Sunday, May 12, 2013
Informal Introduction of our CEO - An Article Peeping in his School Days
Remembering Father Gilson (1968)
Everything was strange -- the room, the boys, the subjects -- no physics, chemistry or maths, only silly subjects like history, geography and literature. But the strangest was the class teacher -- Father P.Y. Gilson. I had seen this strange padre in the corridors and had always wondered how this placid Belgian missionary, with such a peculiar accent and without any noticeable chin, survived the heat of India and the turmoil of unruly boys. I would like to flatter myself into believing that he had heard of me as the quintessential problem child.

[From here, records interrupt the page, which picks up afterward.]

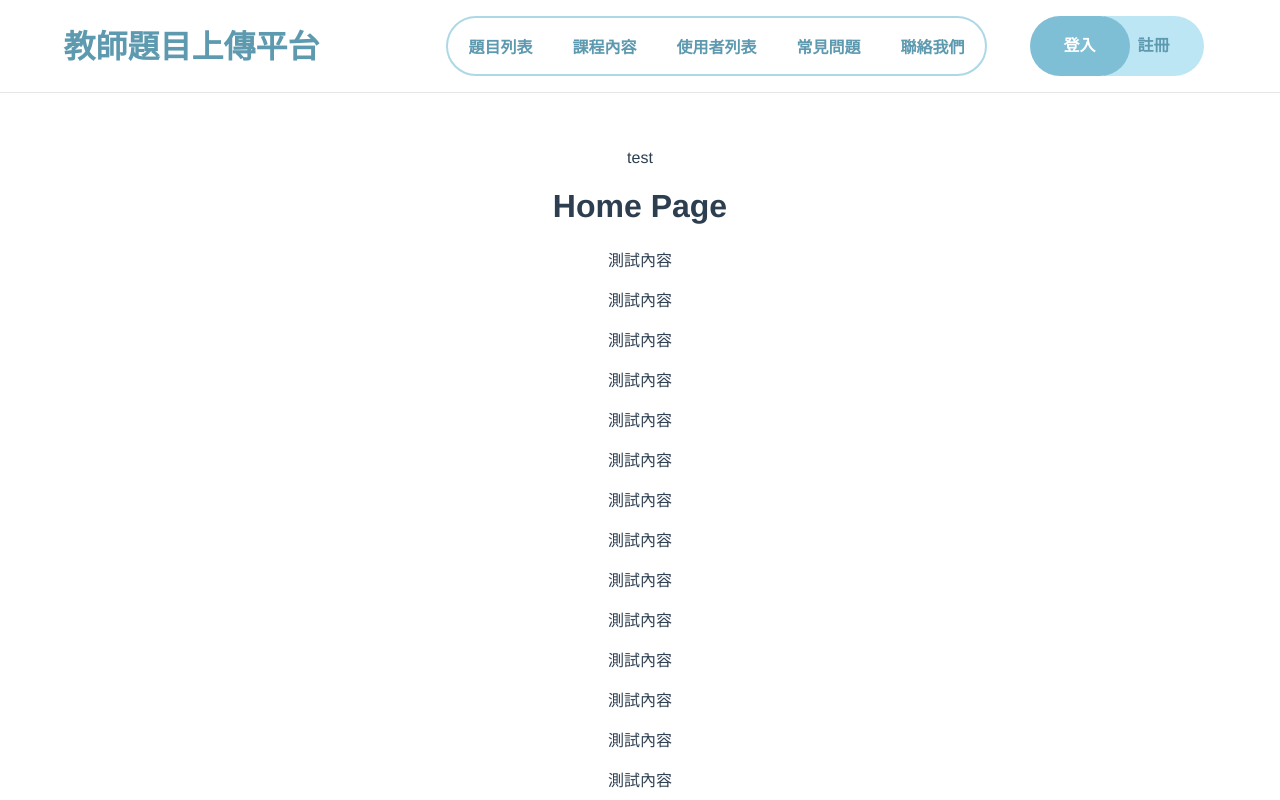
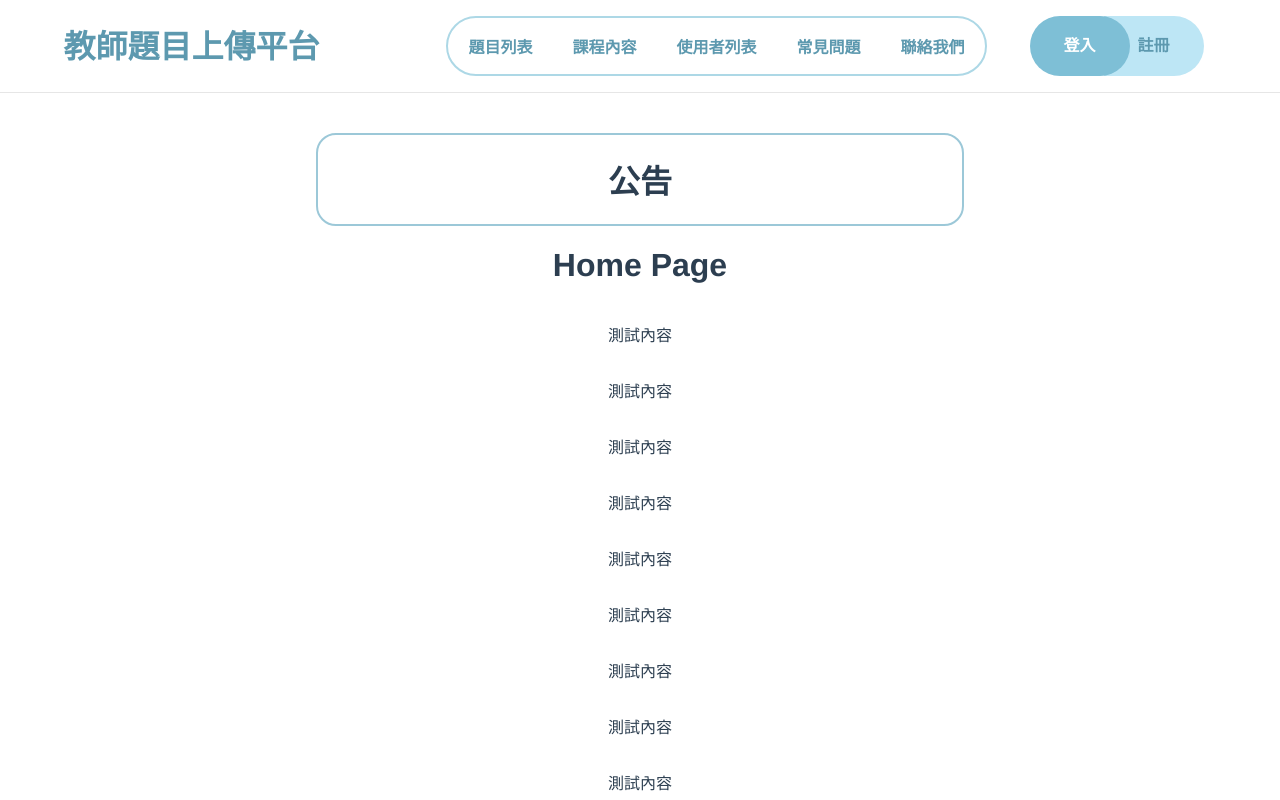
Before and after one commit to k12edu/teacher.k12edu.uk, a Vue app: page / in a window 1280 px wide. Shown: the top 800 px of the page. Built offline with nearby package versions, Linux system fonts and the light colour scheme.

Commit message:
add announcement div

```diff
--- a/src/components/Announcement.vue
+++ b/src/components/Announcement.vue
@@ -1,6 +1,7 @@
 <template>
     <div id="announcement">
-      <p>test</p>
+      <h1>公告</h1>
+      <div id="announcement-list"></div>
     </div>
   </template>
 
@@ -18,5 +19,11 @@
 
   <!-- Add "scoped" attribute to limit CSS to this component only -->
   <style scoped>
-
+  #announcement{
+    display: flex;
+    flex-direction: column;
+    width: 80%;
+    border: 2px solid rgb(156, 200, 216);
+    border-radius: 20px;
+  }
   </style>
--- a/src/components/Body.vue
+++ b/src/components/Body.vue
@@ -46,6 +46,11 @@
 
   <!-- Add "scoped" attribute to limit CSS to this component only -->
   <style scoped>
+  #body{
+    display: flex;
+    flex-direction: column;
+    align-items: center;
+  }
   h3 {
     margin: 40px 0 0;
   }
--- a/src/components/Header.vue
+++ b/src/components/Header.vue
@@ -31,6 +31,7 @@
   }
   h1 {
     color: rgb(93, 153, 175);
+    text-wrap: nowrap;
   }
   a {
     text-decoration: none;
--- a/src/components/ProblemListBody.vue
+++ b/src/components/ProblemListBody.vue
@@ -82,6 +82,14 @@
           this.inputPage=this.page;
         }
       },
+      toFirstPage(){
+        this.inputPage=1;
+        this.applyInput();
+      },
+      toLastPage(){
+        this.inputPage=Math.ceil(this.items.length/20);
+        this.applyInput();
+      }
     },
     mounted() {
       if (this.items.length === 0) {
```
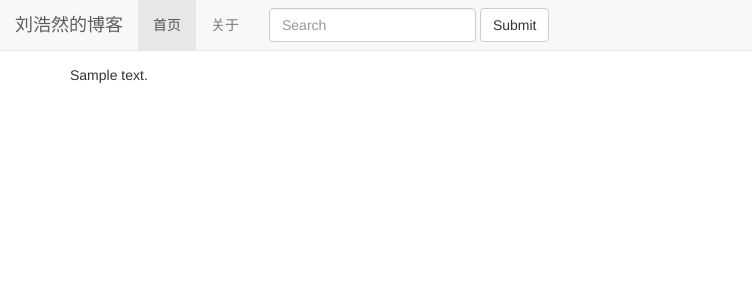
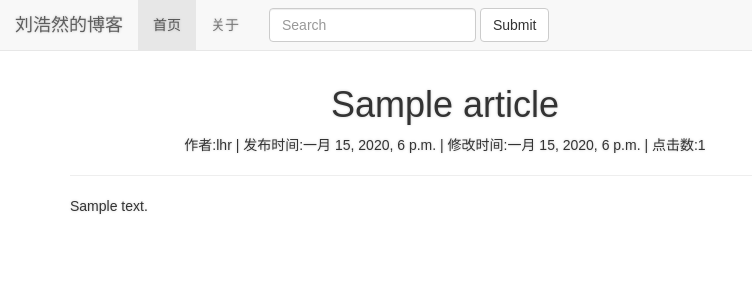
Before and after one commit to zzlhr/django-blog, a Django app: a page that uses templates/nav.html in a window 1280 px wide. Shown: the top 300 px of the page, without its empty margins (0-752 px from the left). Run offline with Django 3.2, Linux system fonts and the light colour scheme; tables that the repository leaves empty hold one stand-in row (values such as "Sample post"); some libraries are stand-ins or nearby versions.

Commit message:
修改样式

```diff
--- a/templates/article.html
+++ b/templates/article.html
@@ -4,14 +4,22 @@
     <meta charset="UTF-8">
     <title>{{ article.article_title }}</title>
     {% include 'public_style.html' %}
+    <style>
+        article img{
+            max-width: 100%;
+        }
+    </style>
 </head>
 <body>
 {% include 'nav.html' %}
 <div class="b_main container">
     <div class="row">
-        <div class="col-md-8">
+        <article class="col-md-8">
+            <h1 class="text-center">{{ article.article_title }}</h1>
+            <p class="text-center" style="user-select: none;">作者:lhr | 发布时间:{{ article.create_time }} | 修改时间:{{ article.update_time }} | 点击数:{{ article.article_info.article_click }}</p>
+            <hr />
             {{ article.article_content_html|safe }}
-        </div>
+        </article>
         <div class="col-md-4">
             {{ article.toc|safe }}
         </div>
--- a/templates/nav.html
+++ b/templates/nav.html
@@ -13,8 +13,8 @@
         <!-- Collect the nav links, forms, and other content for toggling -->
         <div class="collapse navbar-collapse" id="bs-example-navbar-collapse-1">
             <ul class="nav navbar-nav">
-                <li class="active"><a href="#">首页 <span class="sr-only">(current)</span></a></li>
-                <li><a href="#">关于</a></li>
+                <li class="active"><a href="/">首页</a></li>
+                <li><a href="/about.html">关于</a></li>
             </ul>
             <form class="navbar-form navbar-left">
                 <div class="form-group">
--- a/templates/public_style.html
+++ b/templates/public_style.html
@@ -10,4 +10,9 @@
     .b_main {
         margin-top: 65px;
     }
+
+    body {
+        font-family: "PingFang SC", "Noto Sans CJK", "Source Han Sans", "Microsoft Yahei", source-han-sans-simplified-c, sans-serif;
+        text-shadow: 0 0 3px rgba(0, 0, 0, 0.2);
+    }
 </style>
```
Also changed, not shown: templates/index.html (+0 -7 lines).
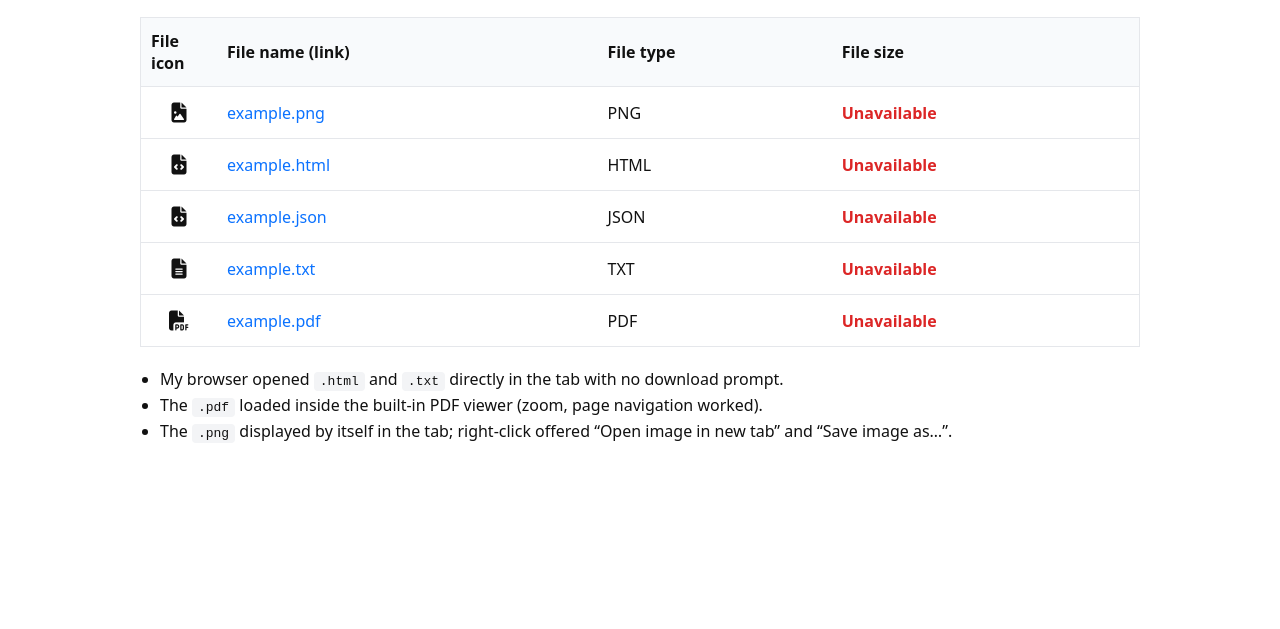
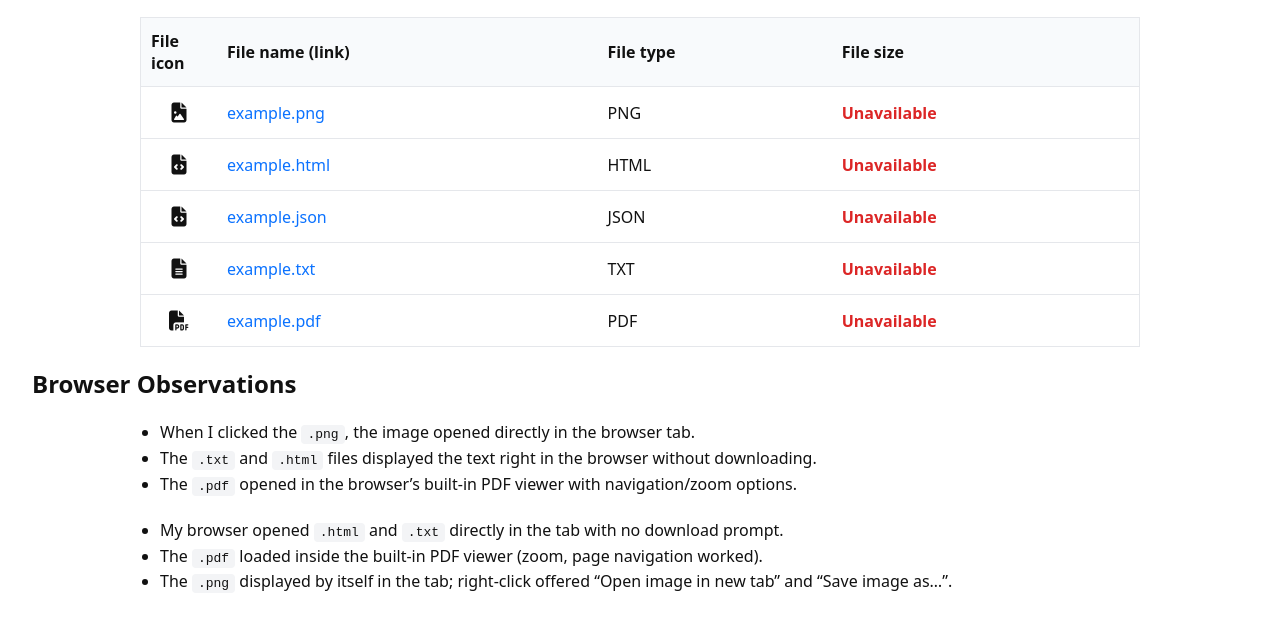
Before and after one commit to lwmorency/file-browser, a plain HTML site: page index.html in a window 1280 px wide. Shown: the part 129-758 px from the top of the page. Drawn offline with Linux system fonts and the light colour scheme; no server answers.

Commit message:
Add browser observations list under file table

```diff
--- a/index.html
+++ b/index.html
@@ -72,6 +72,14 @@
     </tbody>
   </table>
 
+  <h2>Browser Observations</h2>
+<ul>
+  <li>When I clicked the <code>.png</code>, the image opened directly in the browser tab.</li>
+  <li>The <code>.txt</code> and <code>.html</code> files displayed the text right in the browser without downloading.</li>
+  <li>The <code>.pdf</code> opened in the browser’s built-in PDF viewer with navigation/zoom options.</li>
+</ul>
+
+
   <ul>
     <li>My browser opened <code>.html</code> and <code>.txt</code> directly in the tab with no download prompt.</li>
     <li>The <code>.pdf</code> loaded inside the built-in PDF viewer (zoom, page navigation worked).</li>
```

Even if he did, he seemed to take no notice of it -- in spite of my fight with an overgrown Parsi boy right on the first day and its evidence so prominent all over my dress. He asked me to move up to the first bench, which was outrageous. And he proceeded straight into the lessons, little realising that I could hardly understand anything, as I had not studied the basics of these subjects in Class IX. Be that as it may I was unconsciously drawn into the stories (which child can resist a good story?) that this Father seemed to weave with his magical voice. His narrative was so life-like that I listened spell-bound, and gently stepped on a magic carpet which carried me over fantasy-lands. His quips had a rare touch of Gallic humour and, for the first time in my life, I was not bored in the class-room. When the period ended, I could not believe myself -- I had actually enjoyed literature!
More wonders were to follow as more stories came out of this magician's hat and very soon, I actually started looking forward to his classes. Perhaps the greatest transformation that Fr. Gilson induced in me was not only a friendly attitude to his subjects -- but towards studies per se. And that was only the beginning. As class teacher, he was in overall charge of my scholastic welfare. Between classes and after classes, he would encourage me to meet him for extra lessons to make up for the whole year's study that I had missed at the class IX stage. The special care that he seemed to heap upon me had a soothing influence not only upon my attitude to studies, but to the world at large. No more was it a hostile jungle where only bookworms studied and sissies came first in class.
But, my reverie was soon shattered by the reality of the class tests. The dread and horror with which I had viewed this ‘Inquisition’ was reinforced by the sinking feeling that I was condemned to stand last in this class as well, in spite of my brief flirtation with academics. “English Essay” was the first test and I distinctly remember the choking voice with which I told Fr. Gilson that I had never scored well and that I was always at a loss with words. His encouragement could hardly stop the streams of sweat that flowed endlessly during the exam, as I groped for the right expression and the appropriate word.
But when the results came out you could knock me down with a feather. I had stood fourth in class! My parents were overjoyed, my friends pinched me -- but nobody realised what it did to my confidence. The next surprise was a ‘first’ in Arithmetic. Coming from the Science stream to Humanities it was not so difficult to score ¾ and I had learnt to dream. History, Geography and others followed, but there was no way I could stop this new-found excitement of ‘topping’.
The rest was just crazy -- success followed success, of course, with a lot of toil ¾ under the constant guidance of Father, dear Father. A few months later, we learnt that Fr. Gilson was to leave for another school ¾ and in a day or two he just left! I wept openly. Nobody had ever treated me like this before. Nobody else could turn around a sad case like mine into a fairy-tale. And thanks to him, I am where I am today: no doubt about that.
Many years later, I was posted as Additional District Magistrate of Asansol and Durgapur in the Burdwan district of West Bengal. I was overjoyed to hear from a friend that Father Gilson was the Headmaster of St. Xavier's, Durgapur. I sought for an immediate appointment. How could I tell him all that I wanted to say? Here was the teacher who had turned my life around -- so close, after so many years. Would he recognize me? He was the man I had referred to in all my Teachers’ Day speeches in all the stations where I had served as a Magistrate, at the dozens of school-committees on which I served as President, ex-officio. I could hardly wait.
The day finally arrived. A strange feeling of nostalgia overpowered me, as my official car drove into the school -- with red lights, policemen and other unavoidable trappings of authority. I was ushered in from the staircase and as I walked into Father's room a familiar scent greeted me. He was not there, for he had to take a class as some teacher was absent. But he came in soon and shook my hands warmly. "I am proud of you", he said. He was just the same, a trifle older. But, I was transformed, from a picture of confidence back to a quivering, nervous ‘student’ -- groping for words. Even before I could frame my gratitude into proper sentences, the bell rang and Father Gilson sprang up from his chair exclaiming: “Oh my God, there's another class to attend. And the little boys are waiting. Naughty, you know. Like you were. I must go. God bless you, my son. Do well. But I must leave.”